Originally Posted by Marvin
That gets said about pretty much everything they do though. The original iPhone was a very highly priced smartphone with few features - no apps besides webapps - and people complained and excuses were given that it was meant for business users. Then they dropped the price so consumers could get one and they've had the biggest success with it out of anything they've done.
So what lesson can we get from this? Don't underestimate volume. Maybe they can't see a way to build the machine the way they do to reach a big enough audience but it doesn't mean they want to purposely exclude people from being able to get one because they've decided their market beforehand.
Once they get 32-core or 64-core mobile chips (probably take at least another 10 years), those Mac Pros will ship in so few numbers that they'll just kill them off, which leads to an interesting question. If that happens, how has the scenario changed?
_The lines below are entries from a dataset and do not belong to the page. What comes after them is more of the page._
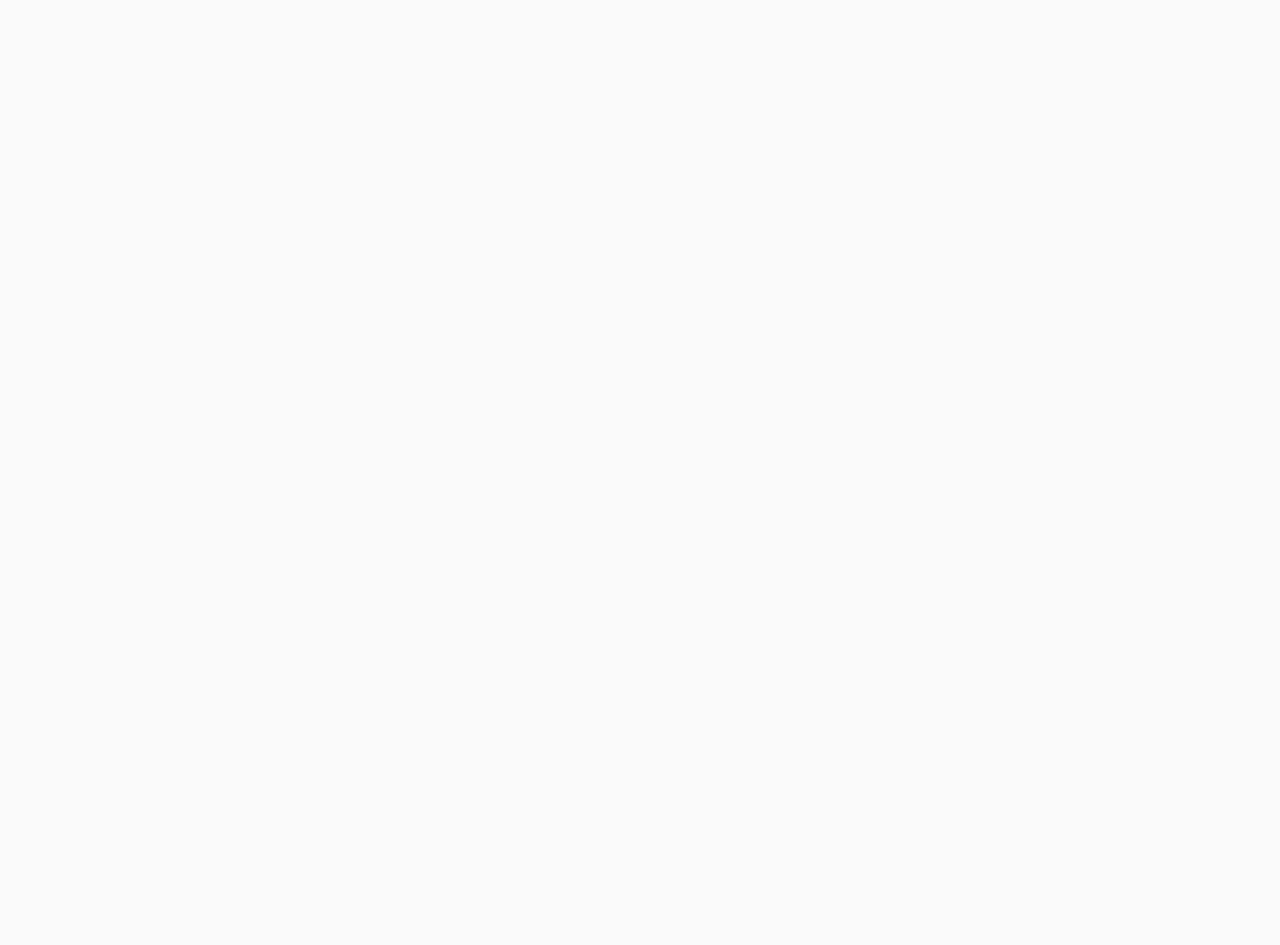
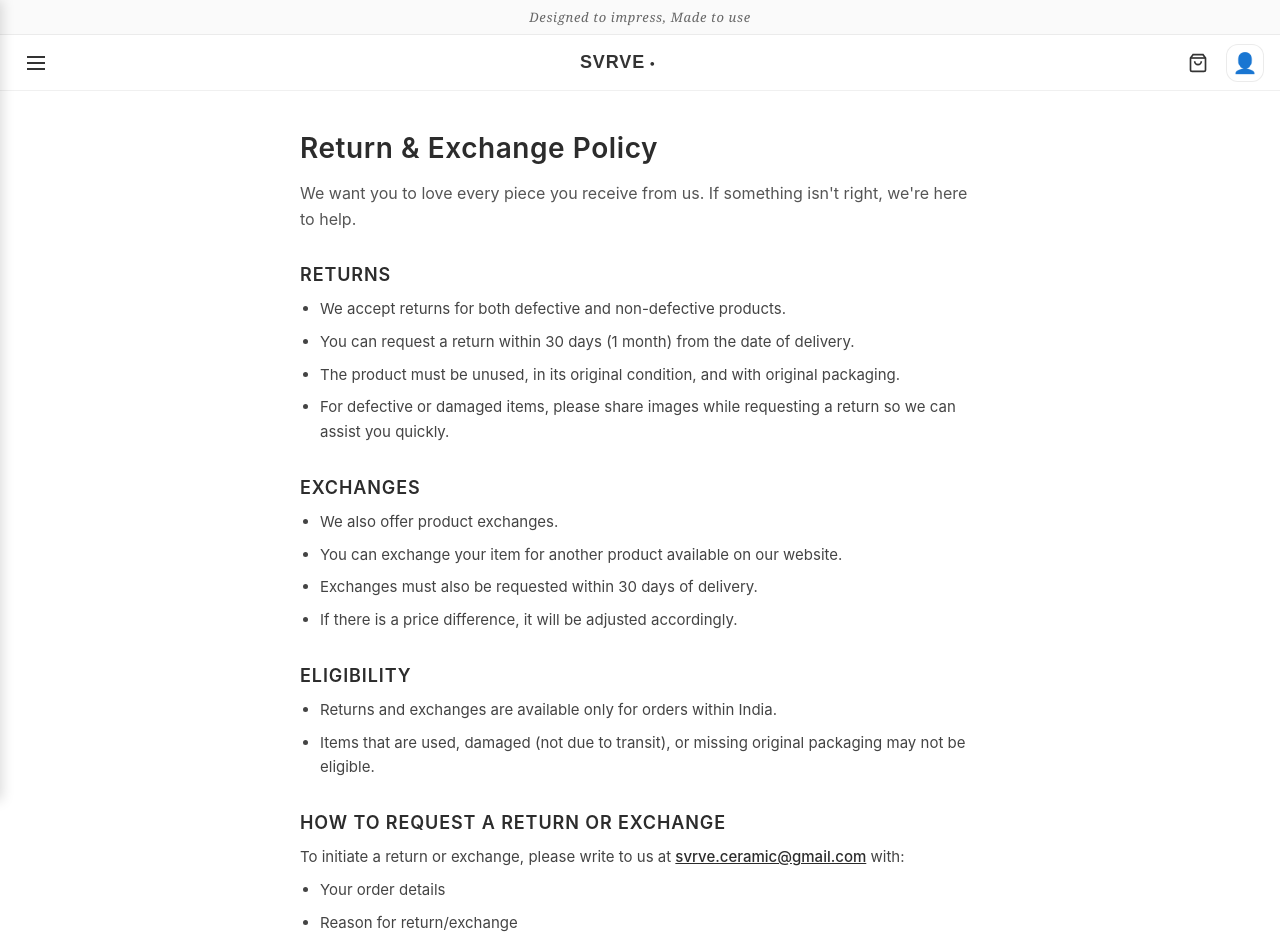
Before and after one commit to aryeahtyagi/Ceramic-web, a Nuxt app: page /return-policy in a window 1280 px wide. Before the commit this address had no page. Shown: the top 945 px of the page. Before the commit the page ends 800 px from the top, so only its background shows below. Built offline with nearby package versions, Linux system fonts and the light colour scheme.

Commit message:
dev: return policy page added

```diff
--- a/components/HamburgerMenu.vue
+++ b/components/HamburgerMenu.vue
@@ -59,6 +59,11 @@
         <NuxtLink to="/cart" class="menu-item" @click="closeMenu">
           <span class="menu-icon">🛒</span>
           <span class="menu-label">Cart</span>
+        </NuxtLink>
+
+        <NuxtLink to="/return-policy" class="menu-item" @click="closeMenu">
+          <span class="menu-icon">↩️</span>
+          <span class="menu-label">Return Policy</span>
         </NuxtLink>
 
         <NuxtLink v-if="auth.isAuthenticated.value" to="/orders" class="menu-item" @click="closeMenu">
--- /dev/null
+++ b/pages/return-policy.vue
@@ -0,0 +1,334 @@
+<template>
+  <div class="policy-page">
+    <!-- Top Banner -->
+    <div class="top-banner">
+      <p class="banner-text">Designed to impress, Made to use</p>
+    </div>
+
+    <!-- Header -->
+    <header class="topbar">
+      <button class="menu-btn" type="button" aria-label="Menu" @click="menuOpen = true">
+        <svg viewBox="0 0 24 24" fill="none" stroke="currentColor" stroke-width="2">
+          <path d="M3 12h18M3 6h18M3 18h18"/>
+        </svg>
+      </button>
+      <NuxtLink to="/" class="brand-logo">
+        <span class="logo-text">SVRVE</span>
+        <span class="logo-dot">•</span>
+      </NuxtLink>
+      <div class="topbar-actions">
+        <button class="cart-btn" type="button" @click="router.push('/cart')" aria-label="Cart">
+          <svg viewBox="0 0 24 24" fill="none" stroke="currentColor" stroke-width="2">
+            <path d="M6 2L3 6v14a2 2 0 0 0 2 2h14a2 2 0 0 0 2-2V6l-3-4z"/>
+            <line x1="3" y1="6" x2="21" y2="6"/>
+            <path d="M16 10a4 4 0 0 1-8 0"/>
+          </svg>
+          <span v-if="cart.totalQty.value" class="cart-badge" aria-label="Cart items">{{ cart.totalQty.value }}</span>
+        </button>
+        <AccountDropdown />
+      </div>
+    </header>
+
+    <!-- Hamburger Menu -->
+    <HamburgerMenu :is-open="menuOpen" @close="menuOpen = false" />
+
+    <div class="content">
+      <article class="policy-content">
+        <h1 class="policy-title">Return & Exchange Policy</h1>
+        <p class="policy-intro">We want you to love every piece you receive from us. If something isn't right, we're here to help.</p>
+
+        <section class="policy-section">
+          <h2 class="section-heading">Returns</h2>
+          <ul class="policy-list">
+            <li>We accept returns for both defective and non-defective products.</li>
+            <li>You can request a return within 30 days (1 month) from the date of delivery.</li>
+            <li>The product must be unused, in its original condition, and with original packaging.</li>
+            <li>For defective or damaged items, please share images while requesting a return so we can assist you quickly.</li>
+          </ul>
+        </section>
+
+        <section class="policy-section">
+          <h2 class="section-heading">Exchanges</h2>
+          <ul class="policy-list">
+            <li>We also offer product exchanges.</li>
+            <li>You can exchange your item for another product available on our website.</li>
+            <li>Exchanges must also be requested within 30 days of delivery.</li>
+            <li>If there is a price difference, it will be adjusted accordingly.</li>
+          </ul>
+        </section>
+
+        <section class="policy-section">
+          <h2 class="section-heading">Eligibility</h2>
+          <ul class="policy-list">
+            <li>Returns and exchanges are available only for orders within India.</li>
+            <li>Items that are used, damaged (not due to transit), or missing original packaging may not be eligible.</li>
+          </ul>
+        </section>
+
+        <section class="policy-section">
+          <h2 class="section-heading">How to Request a Return or Exchange</h2>
+          <p class="policy-text">To initiate a return or exchange, please write to us at <a href="mailto:svrve.ceramic@gmail.com" class="policy-link">svrve.ceramic@gmail.com</a> with:</p>
+          <ul class="policy-list">
+            <li>Your order details</li>
+            <li>Reason for return/exchange</li>
+            <li>Image of the defective piece (for defective or damaged items)</li>
+            <li>Image of the bill that was handed to you when the product was delivered</li>
+          </ul>
+          <p class="policy-text">We will guide you through the next steps.</p>
+        </section>
+
+        <div class="policy-cta">
+          <NuxtLink to="/collections" class="cta-button">Continue Shopping</NuxtLink>
+        </div>
+      </article>
+    </div>
+  </div>
+</template>
+
+<script setup>
+const router = useRouter()
+const cart = useCart()
+const menuOpen = ref(false)
+
+useHead({
+  title: 'Return & Exchange Policy - SVRVE Ceramics',
+  meta: [
+    {
+      name: 'description',
+      content: 'Learn about our return and exchange policy. We accept returns within 30 days for both defective and non-defective products. Exchanges available for orders within India.'
+    }
+  ]
+})
+</script>
+
+<style scoped>
+.policy-page {
+  min-height: 100vh;
+  background: #fff;
+}
+
+.top-banner {
+  background: #fafafa;
+  padding: 8px 0;
+  text-align: center;
+  border-bottom: 1px solid rgba(0, 0, 0, 0.06);
+}
+
+.banner-text {
+  margin: 0;
+  font-size: 0.8125rem;
+  font-weight: 400;
+  color: #666;
+  font-family: 'Georgia', 'Times New Roman', serif;
+  font-style: italic;
+  letter-spacing: 0.05em;
+  text-transform: none;
+}
+
+.banner-text::first-letter {
+  text-transform: capitalize;
+}
+
+.topbar {
+  position: sticky;
+  top: 0;
+  z-index: 150;
+  height: 56px;
+  display: flex;
+  align-items: center;
+  justify-content: space-between;
+  padding: 0 16px;
+  background: #fff;
+  border-bottom: 1px solid rgba(0, 0, 0, 0.06);
+}
+
+.menu-btn {
+  background: none;
+  border: none;
+  cursor: pointer;
+  padding: 8px;
+  display: flex;
+  align-items: center;
+  justify-content: center;
+}
+
+.menu-btn svg {
+  width: 24px;
+  height: 24px;
+  stroke: #333;
+}
+
+.brand-logo {
+  display: flex;
+  align-items: center;
+  gap: 4px;
+  text-decoration: none;
+  color: #333;
+  font-weight: 600;
+  font-size: 1.125rem;
+  letter-spacing: 0.05em;
+}
+
+.logo-text {
+  font-family: sans-serif;
+}
+
+.logo-dot {
+  font-size: 0.75rem;
+  color: #333;
+}
+
+.topbar-actions {
+  display: inline-flex;
+  align-items: center;
+  gap: 10px;
+}
+
+.cart-btn {
+  position: relative;
+  background: none;
+  border: none;
+  cursor: pointer;
+  padding: 8px;
+  display: flex;
+  align-items: center;
+  justify-content: center;
+}
+
+.cart-btn svg {
+  width: 20px;
+  height: 20px;
+  stroke: #333;
+}
+
+.cart-badge {
+  position: absolute;
+  top: -4px;
+  right: -4px;
+  background: #d32f2f;
+  color: #fff;
+  font-size: 0.625rem;
+  font-weight: 600;
+  min-width: 18px;
+  height: 18px;
+  border-radius: 9px;
+  display: flex;
+  align-items: center;
+  justify-content: center;
+  padding: 0 4px;
+  line-height: 1;
+}
+
+.content {
+  max-width: 720px;
+  margin: 0 auto;
+  padding: 40px 20px 60px;
+}
+
+.policy-content {
+  color: #2c2c2c;
+}
+
+.policy-title {
+  font-size: 1.75rem;
+  font-weight: 600;
+  margin: 0 0 1rem;
+  font-family: -apple-system, BlinkMacSystemFont, 'Segoe UI', 'Helvetica Neue', Arial, sans-serif;
+  letter-spacing: 0.02em;
+}
+
+.policy-intro {
+  font-size: 1rem;
+  line-height: 1.6;
+  color: #555;
+  margin: 0 0 2rem;
+  font-family: -apple-system, BlinkMacSystemFont, 'Segoe UI', 'Helvetica Neue', Arial, sans-serif;
+}
+
+.policy-section {
+  margin-bottom: 2rem;
+}
+
+.section-heading {
+  font-size: 1.125rem;
+  font-weight: 600;
+  margin: 0 0 0.75rem;
+  font-family: -apple-system, BlinkMacSystemFont, 'Segoe UI', 'Helvetica Neue', Arial, sans-serif;
+  text-transform: uppercase;
+  letter-spacing: 0.05em;
+}
+
+.policy-list {
+  margin: 0;
+  padding-left: 1.25rem;
+  list-style: disc;
+}
+
+.policy-list li {
+  font-size: 0.9375rem;
+  line-height: 1.65;
+  color: #444;
+  margin-bottom: 0.5rem;
+  font-family: -apple-system, BlinkMacSystemFont, 'Segoe UI', 'Helvetica Neue', Arial, sans-serif;
+}
+
+.policy-list li:last-child {
+  margin-bottom: 0;
+}
+
+.policy-text {
+  font-size: 0.9375rem;
+  line-height: 1.65;
+  color: #444;
+  margin: 0 0 0.5rem;
+  font-family: -apple-system, BlinkMacSystemFont, 'Segoe UI', 'Helvetica Neue', Arial, sans-serif;
+}
+
+.policy-link {
+  color: #2c2c2c;
+  text-decoration: underline;
+  font-weight: 500;
+}
+
+.policy-link:hover {
+  color: #000;
+}
+
+.policy-cta {
+  margin-top: 2.5rem;
+  padding-top: 2rem;
+  border-top: 1px solid rgba(0, 0, 0, 0.06);
+}
+
+.cta-button {
+  display: inline-block;
+  background-color: #2c2c2c;
+  color: #fff;
+  border: 1px solid #2c2c2c;
+  padding: 14px 32px;
+  font-size: 0.875rem;
+  font-weight: 500;
+  border-radius: 0;
+  cursor: pointer;
+  transition: all 0.2s;
+  text-decoration: none;
+  text-transform: uppercase;
+  letter-spacing: 0.05em;
+  font-family: -apple-system, BlinkMacSystemFont, 'Segoe UI', 'Helvetica Neue', Arial, sans-serif;
+}
+
+.cta-button:hover {
+  background-color: #000;
+  border-color: #000;
+}
+
+@media (max-width: 768px) {
+  .policy-title {
+    font-size: 1.5rem;
+  }
+
+  .content {
+    padding: 32px 16px 48px;
+  }
+}
+</style>
```
Also changed, not shown: layouts/default.vue (line endings or trailing spaces).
Will 'industrial customers' stop buying them because they can't be part of the target audience?
Phrases like 'industrial customers' or 'professionals' are thrown about casually to justify what Apple do without any real meaning. Apple sell to whoever will buy their product regardless of working status. Machines are their to fill a need. If a student is learning 3D/compositing/motion graphics/Film editing or a freelancer does this work, they need a high performance machine on a budget and those people could well be the precursors to the 'pros' who are the target audience. Apple would do well to cater to them so they don't just stick with the competition who supported them from the start and whose software they've learned inside and out over the course of decades.
Given that Apple are selling a $300 processor in a $2500 machine, it would seem they are pushing it out of reach artificially but I don't think it's that they don't want people buying the Mac Pros, just that they'd rather people bought iMacs.
I don't remember Apple ever saying that the iPhone was for business users, and that was why there were no apps to buy. Indeed, businesses were saying that the phone wasn't suitable for them in that first incarnation, partly because there were no apps they could write, or get.
But, Jobs made a remark a couple of times very early after the phone first came out, stating that there would be apps, and that everyone would be happy with the way it would work. I stated that I didn't think that was web apps which they had announced shortly, because almost no one was happy with that, and it didn't seem as though Jobs would make such a sure claim and then fall so short of it.
All of us who have a Mac Pro, and who have also had the earlier G5 have seen just how expensively these machines are built. They are not even close to consumer machines as the older lines Apple always had. They are way more industrial than the older B/W or graphite G4's. They are also built much better than my older Macs. Those were all PC level machines with refinements. These are NASA quality machines.
Are they purposefully EXCLUDING anyone from buying one? Of course not! Anyone who wants one can buy it. But that doesn't mean it's aimed at just anyone. It's like anything else on the professional/commercial/industrial level, if you want it, have the space for it, and are willing to pay for it, then you can buy it.
I don't think that Apple has an interest in making a model with less. It just doesn't fit within this quality group. The individuals and companies who are buying these want what they have, and would like even more, not less.
You're making an assumption that you can't make. You don't know what Apple plans for these, and it's not likely they will put mobile chips inside unless that's all that's being produced at that time. And if that's the case, then every manufacturer of industrial workstations and servers will be forced into the same boat. Apple has had the chance to use i5 and i7 chips in these, and has declined. That shows their intentions. ECC memory is a requirement for most of their customers, as is reliability. That's one reason they're still fixing the leaks in the old G5s, or giving new Mac Pros as replacements.
The price of the cpu is just a small part of the overall cost to produce these machines. I'm very familiar with industrial construction, as that was what my company produced. These are some of the best machines I've ever seen. Even workstations by other PC companies aren't built as well as these, even if their prices are noticeably higher. The base cost to produce a MacPro remains the same whether it uses a single "low end" Xeon, or two high end chips. The only difference is the chip mobo, and a slight difference in the power supply. That's why the "cheap" model costs so much .